Edit difference data:
═══
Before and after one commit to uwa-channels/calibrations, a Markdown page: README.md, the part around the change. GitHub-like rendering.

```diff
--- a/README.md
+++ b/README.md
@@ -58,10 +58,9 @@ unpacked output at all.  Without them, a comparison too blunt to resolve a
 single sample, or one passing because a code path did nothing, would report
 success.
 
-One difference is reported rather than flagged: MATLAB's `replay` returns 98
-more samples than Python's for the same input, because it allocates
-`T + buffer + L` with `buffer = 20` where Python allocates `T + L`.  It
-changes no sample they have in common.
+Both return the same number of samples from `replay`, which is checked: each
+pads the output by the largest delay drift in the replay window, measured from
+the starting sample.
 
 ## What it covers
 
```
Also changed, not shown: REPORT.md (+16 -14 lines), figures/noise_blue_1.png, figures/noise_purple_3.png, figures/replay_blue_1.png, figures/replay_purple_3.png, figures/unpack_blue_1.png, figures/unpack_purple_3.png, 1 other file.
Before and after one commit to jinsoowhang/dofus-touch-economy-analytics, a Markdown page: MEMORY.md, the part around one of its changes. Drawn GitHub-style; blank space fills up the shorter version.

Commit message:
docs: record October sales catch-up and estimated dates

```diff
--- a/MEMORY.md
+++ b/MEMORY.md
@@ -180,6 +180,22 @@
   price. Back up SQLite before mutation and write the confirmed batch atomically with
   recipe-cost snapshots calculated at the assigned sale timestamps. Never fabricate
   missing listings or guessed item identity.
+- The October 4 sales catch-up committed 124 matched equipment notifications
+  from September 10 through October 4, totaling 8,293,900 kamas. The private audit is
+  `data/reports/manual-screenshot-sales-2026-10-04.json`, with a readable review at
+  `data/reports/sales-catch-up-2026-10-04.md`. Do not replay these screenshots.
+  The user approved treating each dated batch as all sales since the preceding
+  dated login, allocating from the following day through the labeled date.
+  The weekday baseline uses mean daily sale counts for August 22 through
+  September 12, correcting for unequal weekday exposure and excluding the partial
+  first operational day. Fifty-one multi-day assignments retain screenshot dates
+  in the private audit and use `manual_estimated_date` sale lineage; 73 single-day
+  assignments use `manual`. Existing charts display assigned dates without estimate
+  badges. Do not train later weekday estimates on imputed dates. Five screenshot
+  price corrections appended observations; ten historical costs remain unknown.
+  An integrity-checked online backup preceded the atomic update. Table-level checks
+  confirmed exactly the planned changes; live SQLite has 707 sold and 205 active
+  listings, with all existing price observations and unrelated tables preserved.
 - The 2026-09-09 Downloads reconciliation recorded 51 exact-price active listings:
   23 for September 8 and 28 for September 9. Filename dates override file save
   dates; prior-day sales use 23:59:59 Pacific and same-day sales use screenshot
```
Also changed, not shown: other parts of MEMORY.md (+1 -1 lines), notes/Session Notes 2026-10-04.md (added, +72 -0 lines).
═══
> [What is expected]: Please reproduce all of the entries exactly as they stand.

> [Your solution]:
Before and after one commit to uwa-channels/calibrations, a Markdown page: README.md, the part around the change. GitHub-like rendering.

```diff
--- a/README.md
+++ b/README.md
@@ -58,10 +58,9 @@ unpacked output at all.  Without them, a comparison too blunt to resolve a
 single sample, or one passing because a code path did nothing, would report
 success.
 
-One difference is reported rather than flagged: MATLAB's `replay` returns 98
-more samples than Python's for the same input, because it allocates
-`T + buffer + L` with `buffer = 20` where Python allocates `T + L`.  It
-changes no sample they have in common.
+Both return the same number of samples from `replay`, which is checked: each
+pads the output by the largest delay drift in the replay window, measured from
+the starting sample.
 
 ## What it covers
 
```
Also changed, not shown: REPORT.md (+16 -14 lines), figures/noise_blue_1.png, figures/noise_purple_3.png, figures/replay_blue_1.png, figures/replay_purple_3.png, figures/unpack_blue_1.png, figures/unpack_purple_3.png, 1 other file.
Before and after one commit to jinsoowhang/dofus-touch-economy-analytics, a Markdown page: MEMORY.md, the part around one of its changes. Drawn GitHub-style; blank space fills up the shorter version.

Commit message:
docs: record October sales catch-up and estimated dates

```diff
--- a/MEMORY.md
+++ b/MEMORY.md
@@ -180,6 +180,22 @@
   price. Back up SQLite before mutation and write the confirmed batch atomically with
   recipe-cost snapshots calculated at the assigned sale timestamps. Never fabricate
   missing listings or guessed item identity.
+- The October 4 sales catch-up committed 124 matched equipment notifications
+  from September 10 through October 4, totaling 8,293,900 kamas. The private audit is
+  `data/reports/manual-screenshot-sales-2026-10-04.json`, with a readable review at
+  `data/reports/sales-catch-up-2026-10-04.md`. Do not replay these screenshots.
+  The user approved treating each dated batch as all sales since the preceding
+  dated login, allocating from the following day through the labeled date.
+  The weekday baseline uses mean daily sale counts for August 22 through
+  September 12, correcting for unequal weekday exposure and excluding the partial
+  first operational day. Fifty-one multi-day assignments retain screenshot dates
+  in the private audit and use `manual_estimated_date` sale lineage; 73 single-day
+  assignments use `manual`. Existing charts display assigned dates without estimate
+  badges. Do not train later weekday estimates on imputed dates. Five screenshot
+  price corrections appended observations; ten historical costs remain unknown.
+  An integrity-checked online backup preceded the atomic update. Table-level checks
+  confirmed exactly the planned changes; live SQLite has 707 sold and 205 active
+  listings, with all existing price observations and unrelated tables preserved.
 - The 2026-09-09 Downloads reconciliation recorded 51 exact-price active listings:
   23 for September 8 and 28 for September 9. Filename dates override file save
   dates; prior-day sales use 23:59:59 Pacific and same-day sales use screenshot
```
Also changed, not shown: other parts of MEMORY.md (+1 -1 lines), notes/Session Notes 2026-10-04.md (added, +72 -0 lines).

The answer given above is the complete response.